By coincidence, the Broadway-revival tour of La Cage Aux Folles, which stars tanning salon icon George Hamilton, is playing Toronto at the same time as another classic queer-themed show, The Normal Heart. Whereas the latter, Larry Kramer’s landmark 1985 drama about the AIDS crisis, still burns with a passion that has kept it from becoming dated, the lighthearted La Cage from 1983 now looks as innocuous as a drag act on a Disney cruise.
That’s partly a testament to how far the LGBT community has progressed in three decades. But it’s also because La Cage just isn’t a great musical.
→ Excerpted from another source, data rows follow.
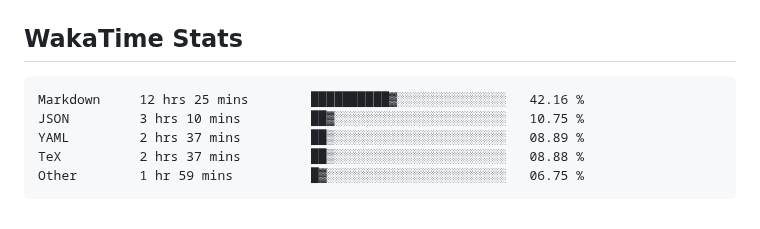
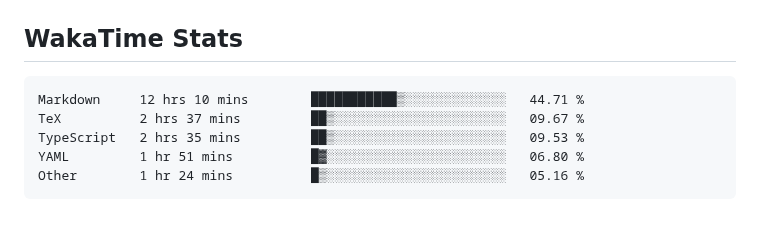
Before and after one commit to usrivastava92/usrivastava92, a Markdown page: README.md, the part around the change. Drawn GitHub-style.

Commit message:
Updated waka-readme graph with new metrics

````diff
--- a/README.md
+++ b/README.md
@@ -66,11 +66,11 @@ I enjoy building high-scale backend services, platform foundations, and develope
 <!--START_SECTION:waka-->
 
 ```txt
-Markdown     12 hrs 25 mins        ██████████▓░░░░░░░░░░░░░░   42.16 %
-JSON         3 hrs 10 mins         ██▓░░░░░░░░░░░░░░░░░░░░░░   10.75 %
-YAML         2 hrs 37 mins         ██▒░░░░░░░░░░░░░░░░░░░░░░   08.89 %
-TeX          2 hrs 37 mins         ██▒░░░░░░░░░░░░░░░░░░░░░░   08.88 %
-Other        1 hr 59 mins          █▓░░░░░░░░░░░░░░░░░░░░░░░   06.75 %
+Markdown     12 hrs 10 mins        ███████████▒░░░░░░░░░░░░░   44.71 %
+TeX          2 hrs 37 mins         ██▒░░░░░░░░░░░░░░░░░░░░░░   09.67 %
+TypeScript   2 hrs 35 mins         ██▒░░░░░░░░░░░░░░░░░░░░░░   09.53 %
+YAML         1 hr 51 mins          █▓░░░░░░░░░░░░░░░░░░░░░░░   06.80 %
+Other        1 hr 24 mins          █▒░░░░░░░░░░░░░░░░░░░░░░░   05.16 %
 ```
 
 <!--END_SECTION:waka-->
````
Apart from that Pride-appropriated anthem, “I Am What I Am,” the pseudo-Gallic songs by the predictably brassy Jerry Herman (Hello, Dolly!) are forgettable. The book by Harvey Fierstein, adapted from Jean Poiret’s play-turned-film, is a low-stakes farce with a dearth of funny lines and Terry Johnson’s direction does little to improve it. The only real attraction is the flamboyant role of Albin/Zaza, the transvestite star of the show’s titular Saint-Tropez nightclub, who also happens to be the loving maternal figure to his long-time partner’s adult son.
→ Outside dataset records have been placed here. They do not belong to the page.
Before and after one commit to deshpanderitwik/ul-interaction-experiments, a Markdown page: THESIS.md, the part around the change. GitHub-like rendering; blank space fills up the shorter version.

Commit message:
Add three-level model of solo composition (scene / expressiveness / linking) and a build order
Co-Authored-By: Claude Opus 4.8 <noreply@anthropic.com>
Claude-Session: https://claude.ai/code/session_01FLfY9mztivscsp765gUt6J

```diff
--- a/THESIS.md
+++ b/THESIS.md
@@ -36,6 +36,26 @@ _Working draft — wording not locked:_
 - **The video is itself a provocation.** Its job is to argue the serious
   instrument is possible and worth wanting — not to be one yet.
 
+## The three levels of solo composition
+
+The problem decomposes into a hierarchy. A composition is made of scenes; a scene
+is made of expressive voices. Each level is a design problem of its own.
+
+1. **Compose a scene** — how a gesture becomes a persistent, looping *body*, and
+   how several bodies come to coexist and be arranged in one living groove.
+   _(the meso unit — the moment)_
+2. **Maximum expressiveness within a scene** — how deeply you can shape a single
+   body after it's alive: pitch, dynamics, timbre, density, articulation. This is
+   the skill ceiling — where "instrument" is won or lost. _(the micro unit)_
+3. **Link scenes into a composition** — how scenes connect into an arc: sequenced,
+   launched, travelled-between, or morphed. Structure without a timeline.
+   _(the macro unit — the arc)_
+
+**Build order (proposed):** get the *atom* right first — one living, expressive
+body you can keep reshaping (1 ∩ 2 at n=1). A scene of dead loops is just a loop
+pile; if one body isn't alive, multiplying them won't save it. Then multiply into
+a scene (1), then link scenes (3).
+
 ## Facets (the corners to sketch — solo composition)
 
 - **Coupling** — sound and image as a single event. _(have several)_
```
This queen mother is played here with sweet joie de vivre by husky Christopher Sieber, who is irresistible, whether he’s kitted out like Marilyn Monroe on steroids or trying (and failing) to act straight to fool a homophobic politician. But the amiable Hamilton, as his partner Georges, is a triple no-threat, while the other cast members (aside from a splendidly catty Jeigh Madjus) are just as mediocre. The truth is that, for drag-queen exuberance and a heartwarming family message, La Cage has since been surpassed by Priscilla, Queen of the Desert.